WORK REQUEST ::
Somewhere below are a line with "funciona diabo" and a later line with "Also changed, not shown: paper/main.pdf, 3". Output exactly those lines and all lines between them.

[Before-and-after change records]
■ ■ ■ ■

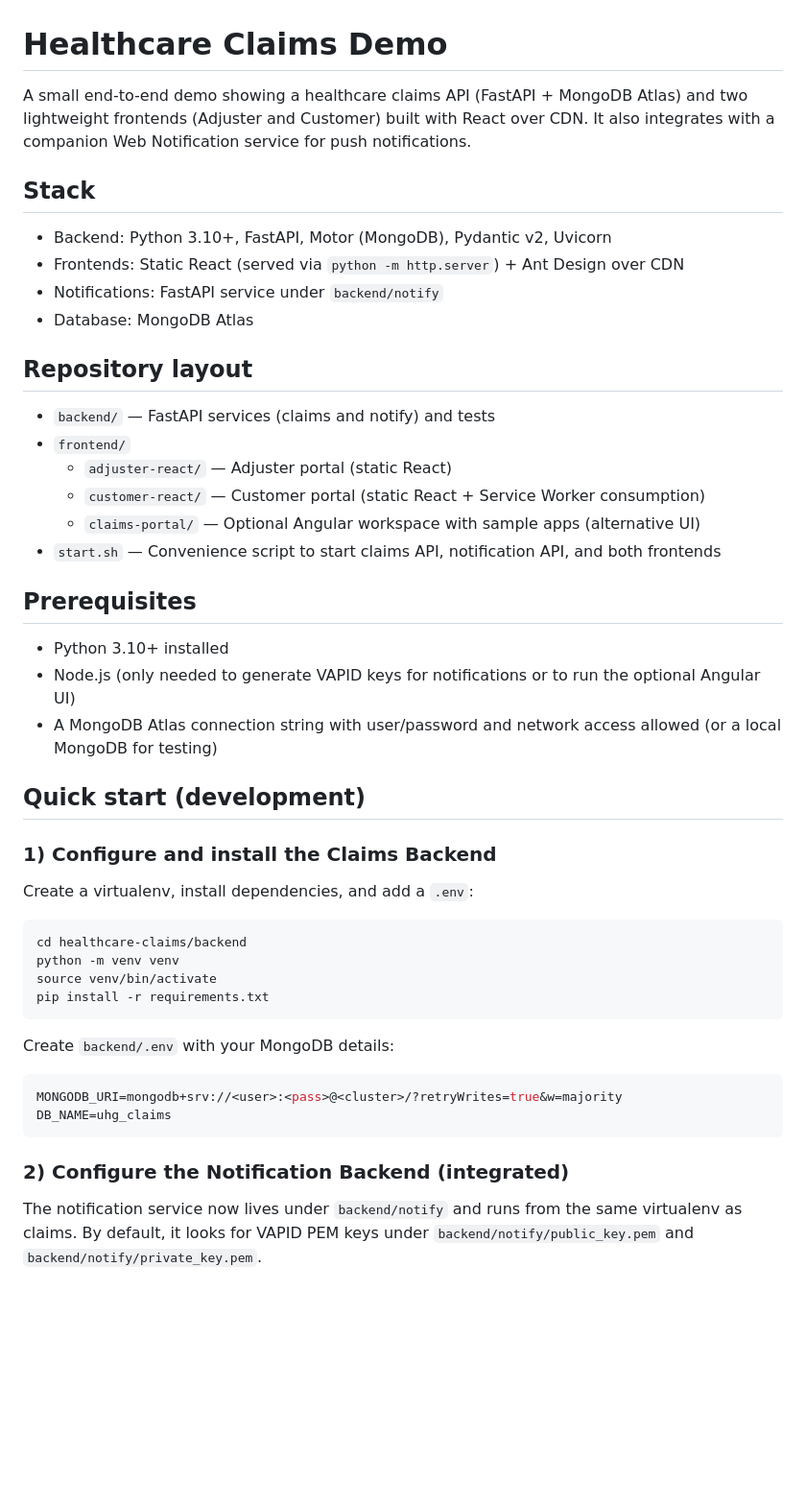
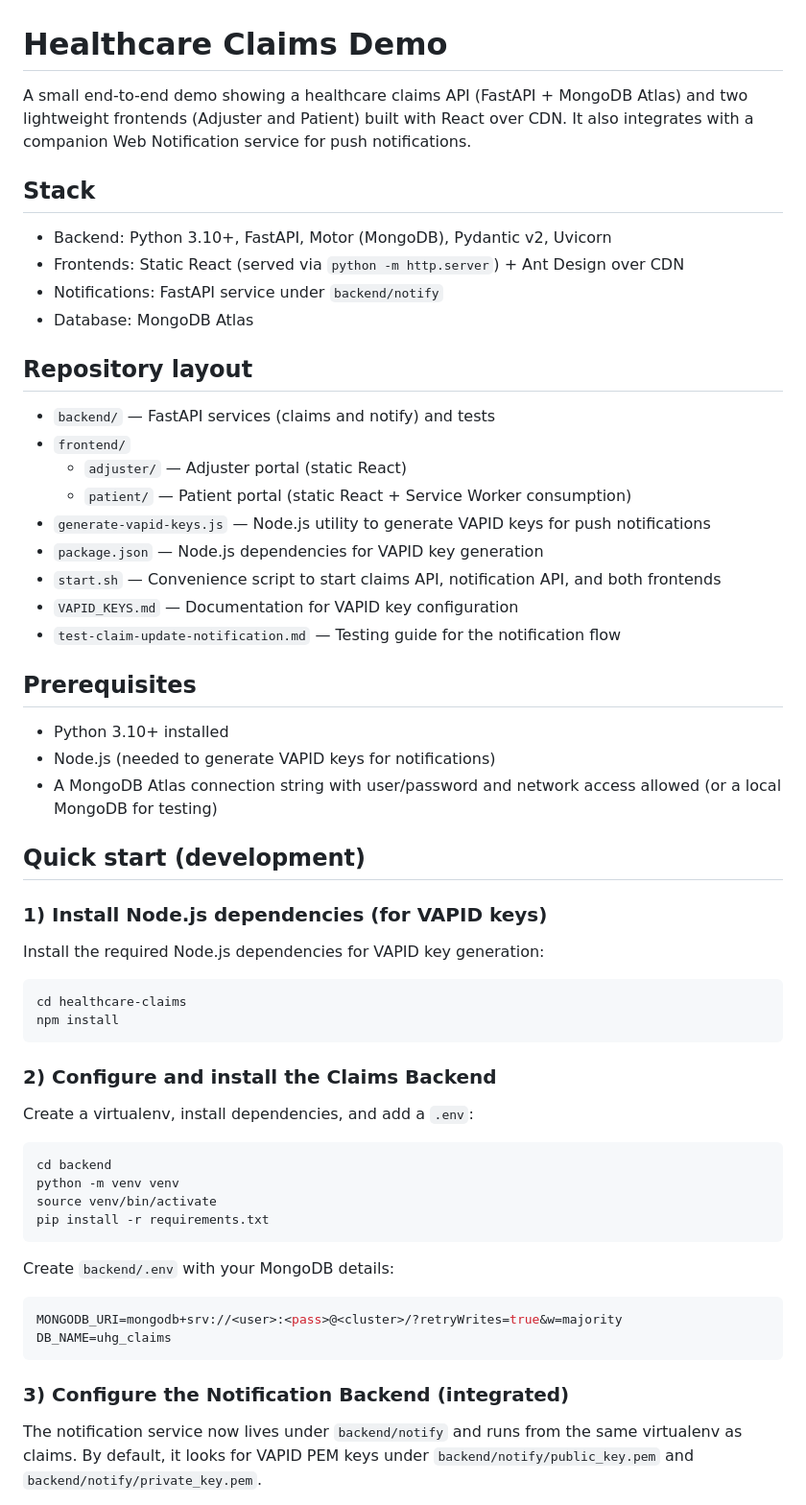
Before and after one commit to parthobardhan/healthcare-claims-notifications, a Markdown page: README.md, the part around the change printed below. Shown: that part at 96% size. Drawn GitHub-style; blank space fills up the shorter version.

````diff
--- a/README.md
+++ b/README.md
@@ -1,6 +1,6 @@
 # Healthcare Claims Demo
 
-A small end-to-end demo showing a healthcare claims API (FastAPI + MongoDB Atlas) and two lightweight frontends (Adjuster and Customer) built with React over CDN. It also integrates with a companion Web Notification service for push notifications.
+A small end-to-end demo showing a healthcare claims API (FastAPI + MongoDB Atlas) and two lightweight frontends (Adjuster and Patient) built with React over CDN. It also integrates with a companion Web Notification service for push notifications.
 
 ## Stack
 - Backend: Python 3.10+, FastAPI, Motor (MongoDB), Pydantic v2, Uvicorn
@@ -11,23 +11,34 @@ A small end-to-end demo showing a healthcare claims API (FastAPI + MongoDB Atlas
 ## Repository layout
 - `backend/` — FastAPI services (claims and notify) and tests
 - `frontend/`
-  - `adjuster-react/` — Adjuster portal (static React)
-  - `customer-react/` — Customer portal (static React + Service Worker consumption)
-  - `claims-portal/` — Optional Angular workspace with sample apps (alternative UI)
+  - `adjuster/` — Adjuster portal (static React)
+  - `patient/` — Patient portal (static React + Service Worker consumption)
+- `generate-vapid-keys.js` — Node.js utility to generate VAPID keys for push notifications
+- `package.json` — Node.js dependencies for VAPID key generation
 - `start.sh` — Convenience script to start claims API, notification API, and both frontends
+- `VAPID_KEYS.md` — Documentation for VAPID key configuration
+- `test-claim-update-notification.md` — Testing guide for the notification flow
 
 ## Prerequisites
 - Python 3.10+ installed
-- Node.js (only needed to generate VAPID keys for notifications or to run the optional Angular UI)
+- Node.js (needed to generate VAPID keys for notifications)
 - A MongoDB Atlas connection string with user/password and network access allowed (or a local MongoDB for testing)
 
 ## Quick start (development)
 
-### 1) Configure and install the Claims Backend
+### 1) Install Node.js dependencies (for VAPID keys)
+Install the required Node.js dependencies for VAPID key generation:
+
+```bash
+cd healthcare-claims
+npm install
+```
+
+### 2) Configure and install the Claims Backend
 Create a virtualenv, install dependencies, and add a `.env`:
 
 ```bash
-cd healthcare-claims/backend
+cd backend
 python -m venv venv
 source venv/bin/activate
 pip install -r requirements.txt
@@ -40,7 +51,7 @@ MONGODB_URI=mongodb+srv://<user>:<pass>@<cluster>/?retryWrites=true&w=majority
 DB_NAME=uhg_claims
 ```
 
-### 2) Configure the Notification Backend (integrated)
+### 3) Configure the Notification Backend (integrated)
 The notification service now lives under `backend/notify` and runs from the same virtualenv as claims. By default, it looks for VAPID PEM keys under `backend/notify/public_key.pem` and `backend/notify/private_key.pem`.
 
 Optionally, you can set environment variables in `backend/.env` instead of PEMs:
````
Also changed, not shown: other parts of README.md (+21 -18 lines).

■ ■ ■ ■

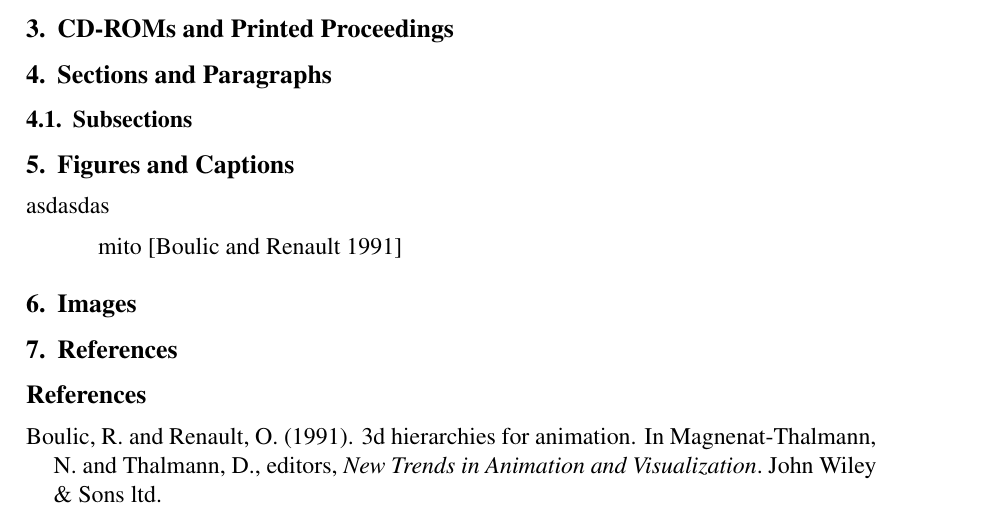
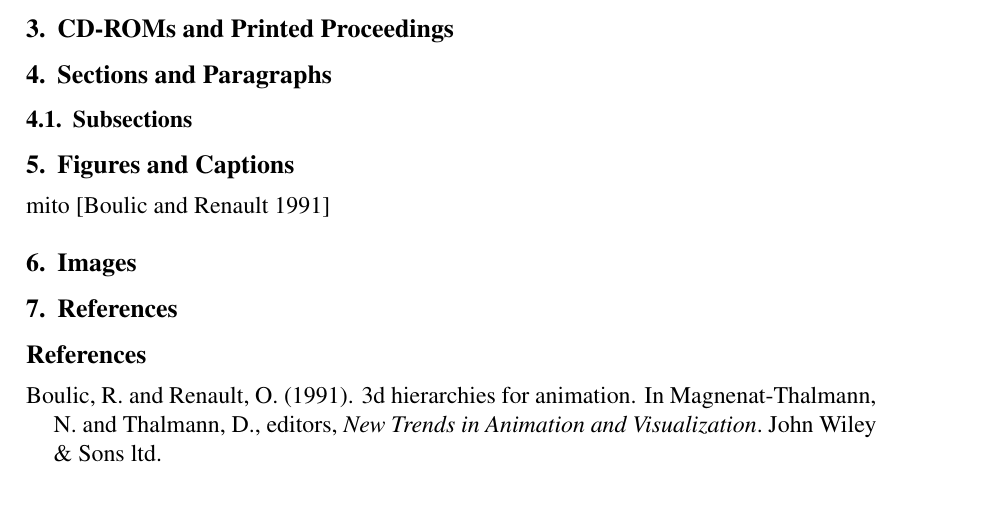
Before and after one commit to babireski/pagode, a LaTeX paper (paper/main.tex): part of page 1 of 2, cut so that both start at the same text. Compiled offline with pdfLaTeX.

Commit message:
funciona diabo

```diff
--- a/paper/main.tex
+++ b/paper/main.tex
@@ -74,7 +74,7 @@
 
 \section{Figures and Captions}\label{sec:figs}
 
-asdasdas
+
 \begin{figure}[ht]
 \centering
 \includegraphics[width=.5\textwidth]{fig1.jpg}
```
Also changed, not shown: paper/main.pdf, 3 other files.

■ ■ ■ ■

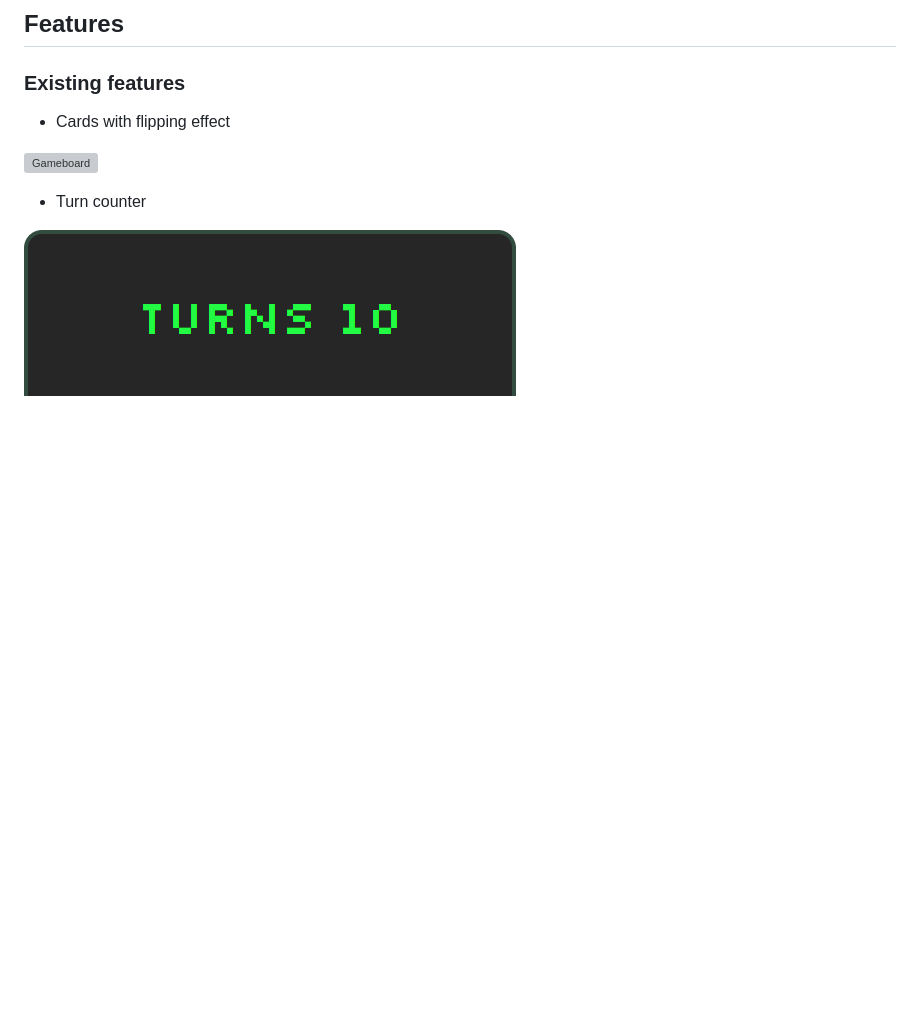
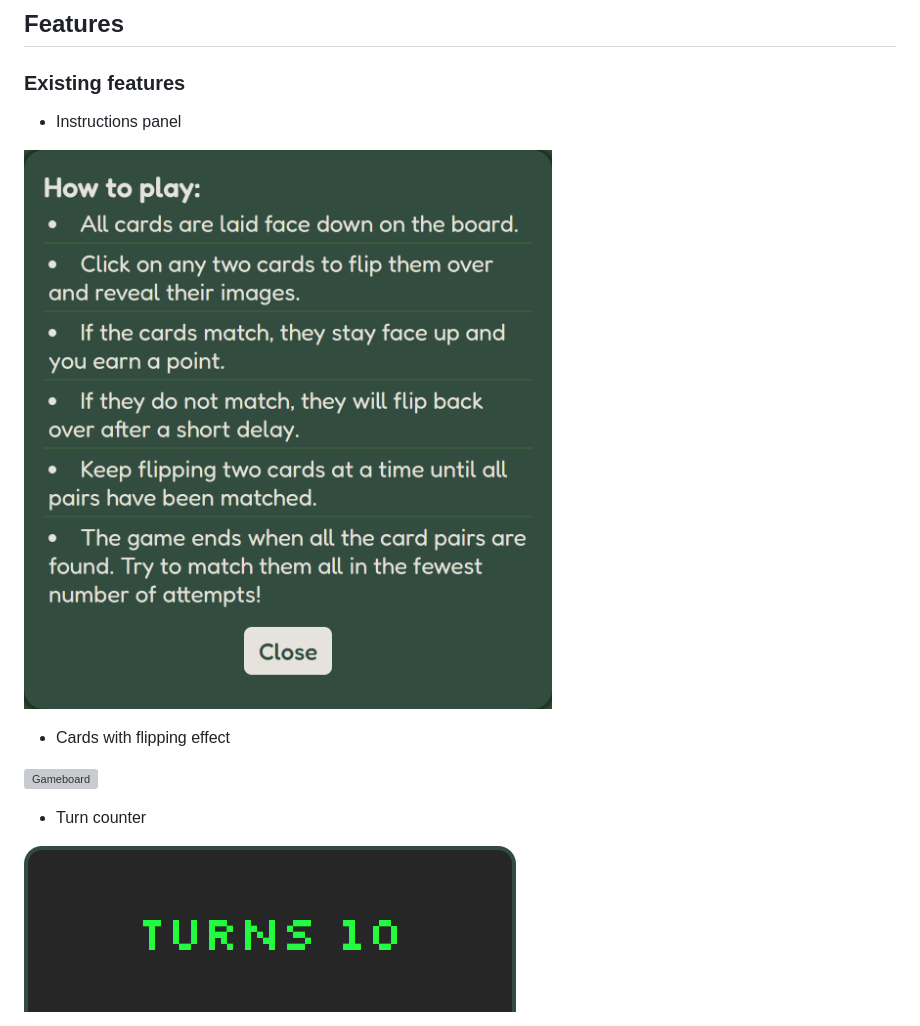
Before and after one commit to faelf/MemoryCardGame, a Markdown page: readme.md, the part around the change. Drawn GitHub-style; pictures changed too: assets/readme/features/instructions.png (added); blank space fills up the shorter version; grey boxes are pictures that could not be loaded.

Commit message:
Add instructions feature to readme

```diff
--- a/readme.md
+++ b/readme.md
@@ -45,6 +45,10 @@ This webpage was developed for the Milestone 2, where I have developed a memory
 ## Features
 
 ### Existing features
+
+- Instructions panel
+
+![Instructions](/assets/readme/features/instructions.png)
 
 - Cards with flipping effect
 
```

■ ■ ■ ■

PROBLEM SOLUTION ::
funciona diabo

```diff
--- a/paper/main.tex
+++ b/paper/main.tex
@@ -74,7 +74,7 @@
 
 \section{Figures and Captions}\label{sec:figs}
 
-asdasdas
+
 \begin{figure}[ht]
 \centering
 \includegraphics[width=.5\textwidth]{fig1.jpg}
```
Also changed, not shown: paper/main.pdf, 3 other files.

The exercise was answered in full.